In a televised address, Sheikh Hassan Nasrallah also said Hezbollah members are fighting in Syria against Islamic radicals who pose a danger to Lebanon, and pledged that his group will not allow Syrian militants to control areas along the Lebanese border
"We will continue this road until the end, we will take the responsibility and we will make all the sacrifices," he said. "We will be victorious."
The leader of the militant group Hezbollah on Saturday aligned his powerful movement squarely behind the government of Syrian President Bashar Assad and vowed victory against Syrian rebels, whom he assailed as proxy warriors for the West and Israel.
The presence of Al Qaeda-linked Sunni militants in the Syrian rebel ranks — including many non-Syrians
"If the takfiri groups are able to control the border areas of Lebanon, they will form a danger to the Muslims and the Christians,"

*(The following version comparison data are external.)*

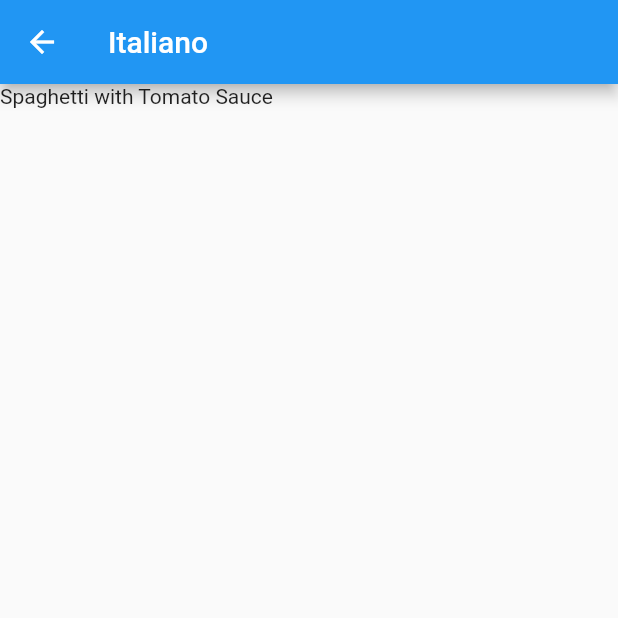
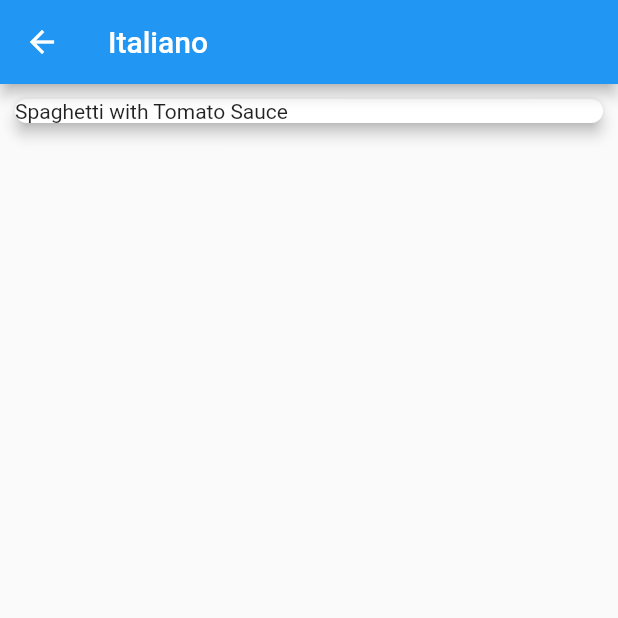
Before and after one commit to adrianoaraujo0/app_refeicoes_curso_c0d3r, a Flutter app: the screen it shows after launch, after a tap on "Italiano", on a phone screen of 412 x 824 dp, the top half of it. Run offline on Flutter 3.47's test engine with Material 2 defaults, Android fonts, the light colour scheme and no system bars.

Commit message:
c.190 - Componente item refeicao

```diff
--- /dev/null
+++ b/lib/components/meal_item.dart
@@ -0,0 +1,22 @@
+import 'package:flutter/material.dart';
+import '../models/meal.dart';
+
+class MealItem extends StatelessWidget {
+
+  final Meal meal;
+  const MealItem({required this.meal ,super.key});
+
+  @override
+  Widget build(BuildContext context) {
+    return InkWell(
+      child: Card(
+        shape: RoundedRectangleBorder(
+          borderRadius: BorderRadius.circular(15)
+        ),
+        elevation: 4,
+        margin: const EdgeInsets.all(10),
+        child: Text(meal.title),
+      ),
+    );
+  }
+}
--- a/lib/data/dummy_data.dart
+++ b/lib/data/dummy_data.dart
@@ -2,7 +2,7 @@ import 'package:flutter/material.dart';
 import '../models/category.dart';
 import '../models/meal.dart';
 
-const dummyCategories = [
+const List<Category> dummyCategories = [
   Category(
     id: 'c1',
     title: 'Italiano',
@@ -55,7 +55,7 @@ const dummyCategories = [
   ),
 ];
 
-const dummyMeals = [
+const List<Meal> dummyMeals = [
   Meal(
     id: 'm1',
     categories: ['c1', 'c2'],
--- a/lib/ui/categories_meals_screen.dart
+++ b/lib/ui/categories_meals_screen.dart
@@ -1,10 +1,11 @@
 import 'package:flutter/material.dart';
 import 'package:refeicoes_curso/data/dummy_data.dart';
 import 'package:refeicoes_curso/models/category.dart';
+import '../components/meal_item.dart';
+
 class CategoriesMealsScreen extends StatelessWidget {
 
   const CategoriesMealsScreen({super.key});
-
 
   @override
   Widget build(BuildContext context) {
@@ -21,7 +22,7 @@ class CategoriesMealsScreen extends StatelessWidget {
       body: ListView.builder(
         itemCount: categoryMeals.length,
         itemBuilder: (context, index) {
-          return Text(categoryMeals[index].title);
+          return MealItem(meal: categoryMeals[index]);
         },
       ),
     );
--- a/lib/ui/category_screen.dart
+++ b/lib/ui/category_screen.dart
@@ -10,7 +10,7 @@ class CategoriesScreen extends StatelessWidget {
   Widget build(BuildContext context) {
     return Scaffold(
       appBar: AppBar(title: const Text("Vamos cozinhar?")),
-      body:GridView(
+      body: GridView(
         padding: const EdgeInsets.all(25),
         gridDelegate: const SliverGridDelegateWithMaxCrossAxisExtent(
         maxCrossAxisExtent: 200,
```
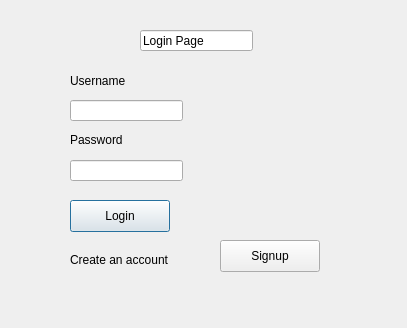
MohmedAkram/Applied-Final-Project, file Applied-Final-Project/loginadmin.ui: the form before one commit.
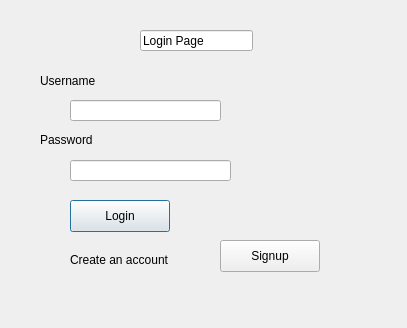
The form after the commit.

The edit to the form file:
```diff
--- a/Applied-Final-Project/loginadmin.ui
+++ b/Applied-Final-Project/loginadmin.ui
@@ -18,7 +18,7 @@
     <rect>
      <x>70</x>
      <y>100</y>
-     <width>113</width>
+     <width>151</width>
      <height>21</height>
     </rect>
    </property>
@@ -31,7 +31,7 @@
     <rect>
      <x>70</x>
      <y>160</y>
-     <width>113</width>
+     <width>161</width>
      <height>21</height>
     </rect>
    </property>
@@ -39,9 +39,9 @@
   <widget class="QLabel" name="label">
    <property name="geometry">
     <rect>
-     <x>70</x>
+     <x>40</x>
      <y>70</y>
-     <width>131</width>
+     <width>181</width>
      <height>21</height>
     </rect>
    </property>
@@ -52,9 +52,9 @@
   <widget class="QLabel" name="label_2">
    <property name="geometry">
     <rect>
-     <x>70</x>
+     <x>40</x>
      <y>130</y>
-     <width>121</width>
+     <width>201</width>
      <height>20</height>
     </rect>
    </property>
```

They linked the intense push on Saturday to Nasrallah’s speech, the first since the offensive began.
“We were expecting a more decisive attempt to advance before Nasrallah’s speech, and it has happened,” said Sami al-Rifaie, an activist based in Qusair. “He wants to appear in front of his people victorious.” Rifaie said shelling had started at around 6:30 a.m. and continued until noon. Two surface-to-surface missiles also fell on the town, he said.
“On my way home, I saw one had hit very close to my house,” he said. “I’m lost for words. I haven’t seen anything like this before. It’s a residential area, and there was destruction for a radius of 100 to 200 meters.”
Saddled with Middle East problems ranging from Iran to Syria and beyond, President Barack Obama now faces one that is both old and new: Iraq.
A Sunni Muslim insurgency against the Shi'ite-led Baghdad government has also been reawakened. The insurgents' defeat had been a major outcome of then-President George W. Bush's troop "surge" in 2007.
Unresolved sectarian tensions, inflamed by the raging civil war in neighboring Syria, have combined to send violence in Iraq to its highest level since Obama withdrew the last U.S. troops in December 2011, U.S. officials and Middle East analysts say.